“I was also impressed by the decision by the government to prohibit certain categories of civil servants from leasing their vehicles to government as this would be a conflict of interest,” Mr Mochoboroane said.
“However, I strongly feel that government ill-advised itself when it included parliamentarians who are backbenchers in this scheme because the same conflict of interest rule applies to parliamentarians.
“Parliament will be compromised. It will not be able to play its oversight role as effectively as it should and we will be repeating mistakes of the past by doing this.”
He said there was a precedent where parliament failed to demand payment from legislators and ministers who defaulted on their loan repayments after purchasing tractors from Germany under a government loan scheme in what was known as the Block Farming Scheme of 2008.
He said soon after that a PAC report under the then chairperson, Moeketse Malebo, was tabled before parliament but even today, “No one is saying anything about that report because some legislators and ministers were involved and that comprised the legislators’ oversight function over the executive”.
“Parliament failed to scrutinise that report. As a PAC chairperson looking at a previous damning PAC report before, I can’t afford to keep quiet when government is making the same mistake it did years ago and it would be unfortunate if this is allowed to go ahead.”
The legislators earn salaries of up to M469 884 per annum and M150 in daily sitting allowances.

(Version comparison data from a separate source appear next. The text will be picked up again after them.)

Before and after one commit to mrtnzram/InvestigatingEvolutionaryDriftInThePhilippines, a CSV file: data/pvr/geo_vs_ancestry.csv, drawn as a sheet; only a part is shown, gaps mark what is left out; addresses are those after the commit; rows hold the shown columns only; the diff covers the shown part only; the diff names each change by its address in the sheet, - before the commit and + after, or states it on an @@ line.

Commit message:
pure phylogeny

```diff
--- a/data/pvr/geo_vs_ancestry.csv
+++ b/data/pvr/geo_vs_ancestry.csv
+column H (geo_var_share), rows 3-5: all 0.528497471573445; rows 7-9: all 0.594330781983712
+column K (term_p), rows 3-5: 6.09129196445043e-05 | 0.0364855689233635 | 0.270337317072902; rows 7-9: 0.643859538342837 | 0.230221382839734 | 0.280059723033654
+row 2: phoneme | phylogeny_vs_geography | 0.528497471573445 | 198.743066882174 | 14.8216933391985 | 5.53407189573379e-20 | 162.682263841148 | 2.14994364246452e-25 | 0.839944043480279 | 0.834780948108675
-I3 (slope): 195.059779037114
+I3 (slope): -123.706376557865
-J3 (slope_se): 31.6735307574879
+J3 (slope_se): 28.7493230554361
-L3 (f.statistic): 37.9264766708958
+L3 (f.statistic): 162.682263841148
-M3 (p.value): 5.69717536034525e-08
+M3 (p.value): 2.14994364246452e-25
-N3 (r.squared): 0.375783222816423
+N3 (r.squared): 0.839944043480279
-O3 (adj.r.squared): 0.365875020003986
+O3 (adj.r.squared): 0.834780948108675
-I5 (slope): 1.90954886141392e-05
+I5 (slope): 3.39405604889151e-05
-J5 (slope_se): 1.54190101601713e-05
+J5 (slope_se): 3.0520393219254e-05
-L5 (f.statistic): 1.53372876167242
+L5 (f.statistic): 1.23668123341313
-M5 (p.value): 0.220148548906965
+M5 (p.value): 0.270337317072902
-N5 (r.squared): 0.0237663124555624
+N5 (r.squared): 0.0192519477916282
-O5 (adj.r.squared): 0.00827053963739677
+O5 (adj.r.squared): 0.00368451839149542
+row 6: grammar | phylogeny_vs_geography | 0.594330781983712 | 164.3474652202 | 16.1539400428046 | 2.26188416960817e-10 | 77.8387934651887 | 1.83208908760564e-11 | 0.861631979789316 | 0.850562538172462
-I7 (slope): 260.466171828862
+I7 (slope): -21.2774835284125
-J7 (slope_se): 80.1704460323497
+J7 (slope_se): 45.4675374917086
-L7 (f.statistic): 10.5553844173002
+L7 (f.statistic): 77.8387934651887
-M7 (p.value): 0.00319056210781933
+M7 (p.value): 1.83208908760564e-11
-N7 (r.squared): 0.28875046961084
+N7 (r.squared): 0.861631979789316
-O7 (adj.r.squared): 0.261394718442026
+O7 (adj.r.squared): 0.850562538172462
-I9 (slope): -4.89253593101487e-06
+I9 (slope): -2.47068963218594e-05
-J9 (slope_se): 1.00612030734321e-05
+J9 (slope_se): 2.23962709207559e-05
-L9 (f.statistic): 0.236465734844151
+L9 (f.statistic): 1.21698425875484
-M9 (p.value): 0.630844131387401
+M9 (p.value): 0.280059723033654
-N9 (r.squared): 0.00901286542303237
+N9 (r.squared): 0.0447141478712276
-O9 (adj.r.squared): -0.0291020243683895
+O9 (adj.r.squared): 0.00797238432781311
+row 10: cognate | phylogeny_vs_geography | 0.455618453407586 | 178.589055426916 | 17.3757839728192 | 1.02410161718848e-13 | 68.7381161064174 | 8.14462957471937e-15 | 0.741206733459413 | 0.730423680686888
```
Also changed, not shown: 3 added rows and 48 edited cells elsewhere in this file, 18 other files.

They are also entitled to M500 000 interest-free loans.
Dr Majoro had however, argued that their salaries and allowances were not enough in view of the work they had to do in the service of their constituencies.
His sentiments were echoed by Mr Ntsekele who said that, “Mostly their benefits are spent on addressing different constituency needs and they need to be met half way in order to carry out their duties as parliamentarians as well”.
Gender and Youth, Sports and Recreation Minister, Mahali Phamotse, also defended the government’s decision to include legislators in the vehicle scheme, saying it was not a political decision but one arrived at after considering the work they had to do in their constituencies.
“If it was a political issue, we would have said only legislators of the parties in government should lease vehicles to government but we are saying all parliamentarians not serving as ministers are given the opportunity to leave vehicles,” she said.